By Mike Dorf
A regional court in Cologne recently ruled that circumcision of male infants and young boys is harmful to them and therefore illegal. The decision drew criticism and protest from Jewish and Muslim leaders in Germany and elsewhere, including a committee of the Knesset, Israel's parliament. (AP story here, courtesy of HuffPo.) Here I want to raise a question about the length of the shadow that a country's past misdeeds should cast over its current policy decisions.
To get to the issue that interests me, I'm going to make a number of potentially controversial assumptions. I am not committed to any of these assumptions--so if you disagree with one or more of them, please don't flame me about it. The assumptions are really really not the point. It's the analysis that follows from them.
Okay, here are the assumptions: (1) Circumcision has some medical benefits, most prominently the reduction in the risk that future sexual partners of circumcised men will contract cervical cancer; (2) circumcision also carries some small risks of infection or otherwise being botched, is painful to the infant or young boy on whom it is performed, and somewhat reduces the ability of circumcised men to experience sexual pleasure; (3) therefore, in a jurisdiction in which circumcision is legal, parents could reasonably decide either to circumcise or not to circumcise their sons, and obviously, having a religious reason for doing so would count as a reason in favor; (4) but likewise, a reasonable legislator could decide to ban the circumcision of minors too young to give informed consent to the procedure; (5) and if a legislature in some jurisdiction did enact such a ban, it would have good reason to exempt from the ban those persons who felt a religious obligation to circumcise their young sons, although the jurisdiction might also choose not to provide religious exemptions if the particular jurisdiction does not, as a rule, provide religious exemptions from general laws.

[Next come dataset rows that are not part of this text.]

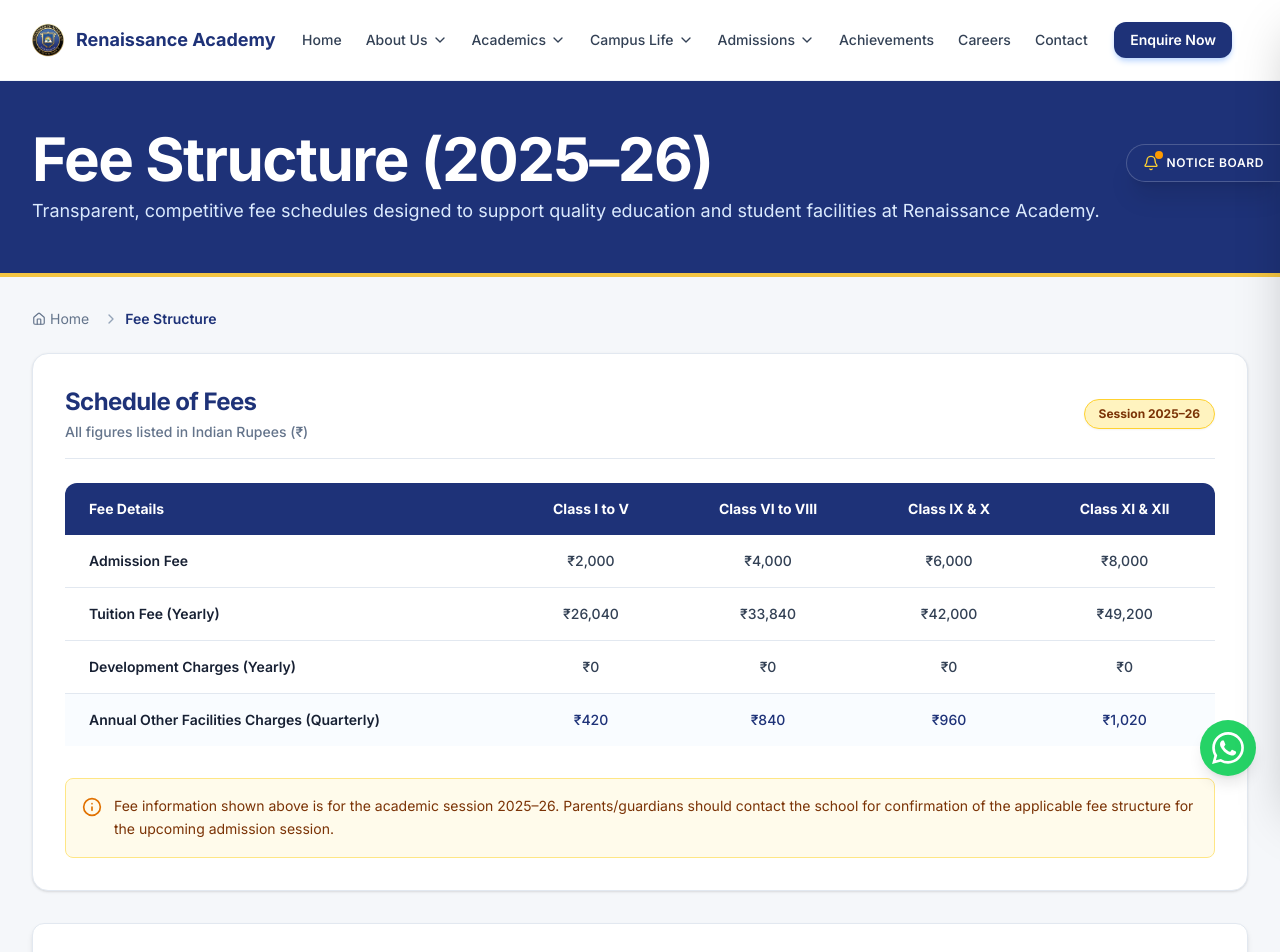
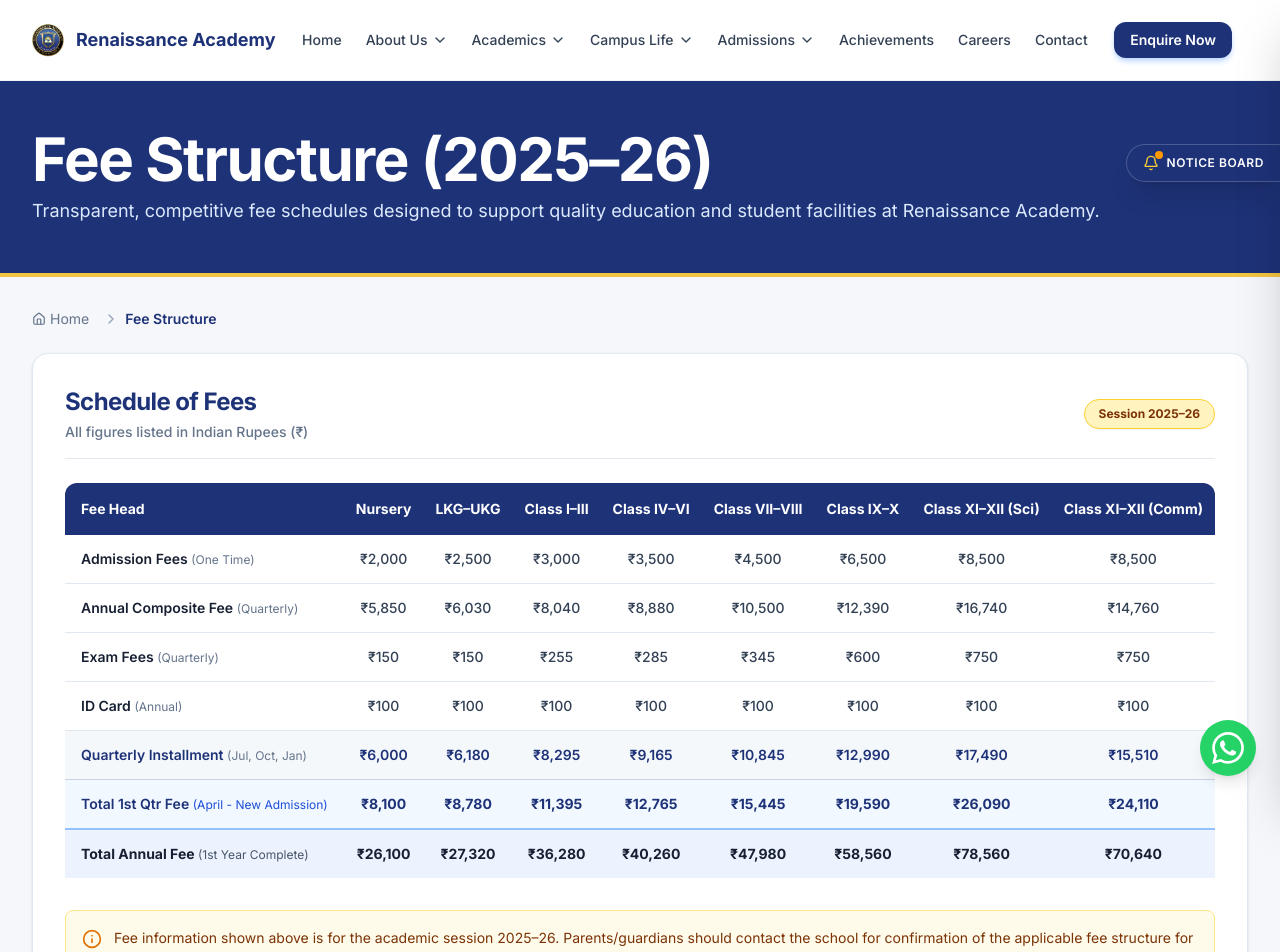
Before and after one commit to Abhijeetsingh2145/renaissance-academy, a Next.js app: page /fees in a window 1280 px wide. Shown: the top 952 px of the page. Built offline with nearby package versions, Linux system fonts and the light colour scheme.

Commit message:
Update fee structure to match official CampWare report

```diff
--- a/src/app/(public)/fees/page.tsx
+++ b/src/app/(public)/fees/page.tsx
@@ -43,46 +43,99 @@
               </span>
             </div>
 
-            {/* Desktop Table View */}
+            {/* Desktop & Mobile Responsive Table View */}
             <div className="overflow-x-auto">
-              <table className="w-full text-left border-collapse min-w-[600px]">
+              <table className="w-full text-left border-collapse min-w-[800px]">
                 <thead>
-                  <tr className="bg-brand-primary text-white text-sm font-semibold">
-                    <th className="py-4 px-6 rounded-tl-xl">Fee Details</th>
-                    <th className="py-4 px-6 text-center">Class I to V</th>
-                    <th className="py-4 px-6 text-center">Class VI to VIII</th>
-                    <th className="py-4 px-6 text-center">Class IX & X</th>
-                    <th className="py-4 px-6 text-center rounded-tr-xl">Class XI & XII</th>
+                  <tr className="bg-brand-primary text-white text-xs md:text-sm font-semibold">
+                    <th className="py-4 px-4 rounded-tl-xl whitespace-nowrap">Fee Head</th>
+                    <th className="py-4 px-3 text-center whitespace-nowrap">Nursery</th>
+                    <th className="py-4 px-3 text-center whitespace-nowrap">LKG–UKG</th>
+                    <th className="py-4 px-3 text-center whitespace-nowrap">Class I–III</th>
+                    <th className="py-4 px-3 text-center whitespace-nowrap">Class IV–VI</th>
+                    <th className="py-4 px-3 text-center whitespace-nowrap">Class VII–VIII</th>
+                    <th className="py-4 px-3 text-center whitespace-nowrap">Class IX–X</th>
+                    <th className="py-4 px-3 text-center whitespace-nowrap">Class XI–XII (Sci)</th>
+                    <th className="py-4 px-3 text-center rounded-tr-xl whitespace-nowrap">Class XI–XII (Comm)</th>
                   </tr>
                 </thead>
-                <tbody className="divide-y divide-neutral-200 text-sm">
+                <tbody className="divide-y divide-neutral-200 text-xs md:text-sm">
                   <tr className="hover:bg-neutral-50/80 transition-colors">
-                    <td className="py-4 px-6 font-semibold text-neutral-900">Admission Fee</td>
-                    <td className="py-4 px-6 text-center font-medium text-neutral-700">₹2,000</td>
-                    <td className="py-4 px-6 text-center font-medium text-neutral-700">₹4,000</td>
-                    <td className="py-4 px-6 text-center font-medium text-neutral-700">₹6,000</td>
-                    <td className="py-4 px-6 text-center font-medium text-neutral-700">₹8,000</td>
+                    <td className="py-3.5 px-4 font-semibold text-neutral-900">Admission Fees <span className="text-neutral-500 font-normal text-xs block sm:inline">(One Time)</span></td>
+                    <td className="py-3.5 px-3 text-center font-medium text-neutral-700">₹2,000</td>
+                    <td className="py-3.5 px-3 text-center font-medium text-neutral-700">₹2,500</td>
+                    <td className="py-3.5 px-3 text-center font-medium text-neutral-700">₹3,000</td>
+                    <td className="py-3.5 px-3 text-center font-medium text-neutral-700">₹3,500</td>
+                    <td className="py-3.5 px-3 text-center font-medium text-neutral-700">₹4,500</td>
+                    <td className="py-3.5 px-3 text-center font-medium text-neutral-700">₹6,500</td>
+                    <td className="py-3.5 px-3 text-center font-medium text-neutral-700">₹8,500</td>
+                    <td className="py-3.5 px-3 text-center font-medium text-neutral-700">₹8,500</td>
                   </tr>
                   <tr className="hover:bg-neutral-50/80 transition-colors">
-                    <td className="py-4 px-6 font-semibold text-neutral-900">Tuition Fee (Yearly)</td>
-                    <td className="py-4 px-6 text-center font-medium text-neutral-700">₹26,040</td>
-                    <td className="py-4 px-6 text-center font-medium text-neutral-700">₹33,840</td>
-                    <td className="py-4 px-6 text-center font-medium text-neutral-700">₹42,000</td>
-                    <td className="py-4 px-6 text-center font-medium text-neutral-700">₹49,200</td>
+                    <td className="py-3.5 px-4 font-semibold text-neutral-900">Annual Composite Fee <span className="text-neutral-500 font-normal text-xs block sm:inline">(Quarterly)</span></td>
+                    <td className="py-3.5 px-3 text-center font-medium text-neutral-700">₹5,850</td>
+                    <td className="py-3.5 px-3 text-center font-medium text-neutral-700">₹6,030</td>
+                    <td className="py-3.5 px-3 text-center font-medium text-neutral-700">₹8,040</td>
+                    <td className="py-3.5 px-3 text-center font-medium text-neutral-700">₹8,880</td>
+                    <td className="py-3.5 px-3 text-center font-medium text-neutral-700">₹10,500</td>
+                    <td className="py-3.5 px-3 text-center font-medium text-neutral-700">₹12,390</td>
+                    <td className="py-3.5 px-3 text-center font-medium text-neutral-700">₹16,740</td>
+                    <td className="py-3.5 px-3 text-center font-medium text-neutral-700">₹14,760</td>
                   </tr>
                   <tr className="hover:bg-neutral-50/80 transition-colors">
-                    <td className="py-4 px-6 font-semibold text-neutral-900">Development Charges (Yearly)</td>
-                    <td className="py-4 px-6 text-center font-medium text-neutral-700">₹0</td>
-                    <td className="py-4 px-6 text-center font-medium text-neutral-700">₹0</td>
-                    <td className="py-4 px-6 text-center font-medium text-neutral-700">₹0</td>
-                    <td className="py-4 px-6 text-center font-medium text-neutral-700">₹0</td>
+                    <td className="py-3.5 px-4 font-semibold text-neutral-900">Exam Fees <span className="text-neutral-500 font-normal text-xs block sm:inline">(Quarterly)</span></td>
+                    <td className="py-3.5 px-3 text-center font-medium text-neutral-700">₹150</td>
+                    <td className="py-3.5 px-3 text-center font-medium text-neutral-700">₹150</td>
+                    <td className="py-3.5 px-3 text-center font-medium text-neutral-700">₹255</td>
+                    <td className="py-3.5 px-3 text-center font-medium text-neutral-700">₹285</td>
+                    <td className="py-3.5 px-3 text-center font-medium text-neutral-700">₹345</td>
+                    <td className="py-3.5 px-3 text-center font-medium text-neutral-700">₹600</td>
+                    <td className="py-3.5 px-3 text-center font-medium text-neutral-700">₹750</td>
+                    <td className="py-3.5 px-3 text-center font-medium text-neutral-700">₹750</td>
                   </tr>
-                  <tr className="hover:bg-neutral-50/80 transition-colors bg-brand-50/30">
-                    <td className="py-4 px-6 font-semibold text-neutral-900">Annual Other Facilities Charges (Quarterly)</td>
-                    <td className="py-4 px-6 text-center font-medium text-brand-900">₹420</td>
-                    <td className="py-4 px-6 text-center font-medium text-brand-900">₹840</td>
-                    <td className="py-4 px-6 text-center font-medium text-brand-900">₹960</td>
-                    <td className="py-4 px-6 text-center font-medium text-brand-900">₹1,020</td>
+                  <tr className="hover:bg-neutral-50/80 transition-colors">
+                    <td className="py-3.5 px-4 font-semibold text-neutral-900">ID Card <span className="text-neutral-500 font-normal text-xs block sm:inline">(Annual)</span></td>
+                    <td className="py-3.5 px-3 text-center font-medium text-neutral-700">₹100</td>
+                    <td className="py-3.5 px-3 text-center font-medium text-neutral-700">₹100</td>
+                    <td className="py-3.5 px-3 text-center font-medium text-neutral-700">₹100</td>
+                    <td className="py-3.5 px-3 text-center font-medium text-neutral-700">₹100</td>
+                    <td className="py-3.5 px-3 text-center font-medium text-neutral-700">₹100</td>
+                    <td className="py-3.5 px-3 text-center font-medium text-neutral-700">₹100</td>
+                    <td className="py-3.5 px-3 text-center font-medium text-neutral-700">₹100</td>
+                    <td className="py-3.5 px-3 text-center font-medium text-neutral-700">₹100</td>
+                  </tr>
+                  <tr className="bg-neutral-100/70 font-semibold border-t border-neutral-300">
+                    <td className="py-3.5 px-4 text-brand-primary">Quarterly Installment <span className="text-neutral-500 font-normal text-xs block sm:inline">(Jul, Oct, Jan)</span></td>
+                    <td className="py-3.5 px-3 text-center text-brand-primary">₹6,000</td>
+                    <td className="py-3.5 px-3 text-center text-brand-primary">₹6,180</td>
+                    <td className="py-3.5 px-3 text-center text-brand-primary">₹8,295</td>
+                    <td className="py-3.5 px-3 text-center text-brand-primary">₹9,165</td>
+                    <td className="py-3.5 px-3 text-center text-brand-primary">₹10,845</td>
+                    <td className="py-3.5 px-3 text-center text-brand-primary">₹12,990</td>
+                    <td className="py-3.5 px-3 text-center text-brand-primary">₹17,490</td>
+                    <td className="py-3.5 px-3 text-center text-brand-primary">₹15,510</td>
+                  </tr>
+                  <tr className="bg-brand-50/60 font-semibold border-t border-brand-200">
+                    <td className="py-3.5 px-4 text-brand-900">Total 1st Qtr Fee <span className="text-brand-700 font-normal text-xs block sm:inline">(April - New Admission)</span></td>
+                    <td className="py-3.5 px-3 text-center text-brand-900 font-bold">₹8,100</td>
+                    <td className="py-3.5 px-3 text-center text-brand-900 font-bold">₹8,780</td>
+                    <td className="py-3.5 px-3 text-center text-brand-900 font-bold">₹11,395</td>
+                    <td className="py-3.5 px-3 text-center text-brand-900 font-bold">₹12,765</td>
+                    <td className="py-3.5 px-3 text-center text-brand-900 font-bold">₹15,445</td>
+                    <td className="py-3.5 px-3 text-center text-brand-900 font-bold">₹19,590</td>
+                    <td className="py-3.5 px-3 text-center text-brand-900 font-bold">₹26,090</td>
+                    <td className="py-3.5 px-3 text-center text-brand-900 font-bold">₹24,110</td>
+                  </tr>
+                  <tr className="bg-brand-100/50 font-bold border-t-2 border-brand-300">
+                    <td className="py-3.5 px-4 text-neutral-900">Total Annual Fee <span className="text-neutral-600 font-normal text-xs block sm:inline">(1st Year Complete)</span></td>
+                    <td className="py-3.5 px-3 text-center text-neutral-900">₹26,100</td>
+                    <td className="py-3.5 px-3 text-center text-neutral-900">₹27,320</td>
+                    <td className="py-3.5 px-3 text-center text-neutral-900">₹36,280</td>
+                    <td className="py-3.5 px-3 text-center text-neutral-900">₹40,260</td>
+                    <td className="py-3.5 px-3 text-center text-neutral-900">₹47,980</td>
+                    <td className="py-3.5 px-3 text-center text-neutral-900">₹58,560</td>
+                    <td className="py-3.5 px-3 text-center text-neutral-900">₹78,560</td>
+                    <td className="py-3.5 px-3 text-center text-neutral-900">₹70,640</td>
                   </tr>
                 </tbody>
               </table>
```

Now suppose that some jurisdiction is considering a circumcision ban. Let's assume that, after careful study of the evidence and the arguments, the legislators come to the view that circumcision of young males ought to be banned and that religious exemptions should not be granted. And let's further assume that they do not reach that decision on the basis of any sort of animus against the minority religions affected (Jews and Muslims). Assuming that such a determination would be justifiable in some jurisdiction without a fraught past on this issue (Denmark, let's say), would it be unjustifiable in a jurisdiction that does have a fraught past (Germany will do as our example)? And if so, for how long?
At the very least, I would think that German legislators (or judges, but for simplicity I'll focus on legislators) would have an additional obligation to examine their motivation extremely carefully. But beyond that, it strikes me that the substantive calculus should be different for the German legislators because the law's costs and benefits tally up somewhat differently in Germany than in Denmark. In addition to the same costs the law imposes wherever it is enacted, in Germany it also creates symbolic harm. Laws (and court judgments) do not merely tell people what they can, cannot or must do; laws also express messages, and those messages can themselves be harmful. In Germany, even now, two thirds of a century after the end of World War II, a law banning circumcision without religious exemptions could carry the meaning that Jews (and perhaps Muslims) are second-class citizens, even if an identical law would not have the same meaning. For more on the complicated question of figuring out when a law conveys such a message, see my article here.
Okay, assume I'm right about all of that. Assume, in other words, that Denmark would be justified in passing a no-exemptions circumcision ban but Germany would not be. When, if ever, would Germany be on a level playing field? In a hundred years? A thousand years?
I don't think one can answer that question in advance. Our own situation is instructive. Although slavery ended in the United States in the 1860s, certainly the fact that most African Americans are descended from slaves continues to bear on racial justice in the United States today--but that's due in no small part to the fact that we did not go from slavery to equality. Jim Crow apartheid persisted into the 1960s and so much of the racial stratification we observe today can readily be traced to the historical injustice of racialized slavery and its legacy.
But even in the period in which the "taint" of the historical injustice lingers, policy makers ought not hesitate to act where they have a truly compelling basis for doing so. Thus, if new and widely accepted evidence were to emerge that circumcision is terribly harmful to young boys, German legislators could reach the conclusion that, notwithstanding the expressive harm, the benefits of a ban outweigh its costs.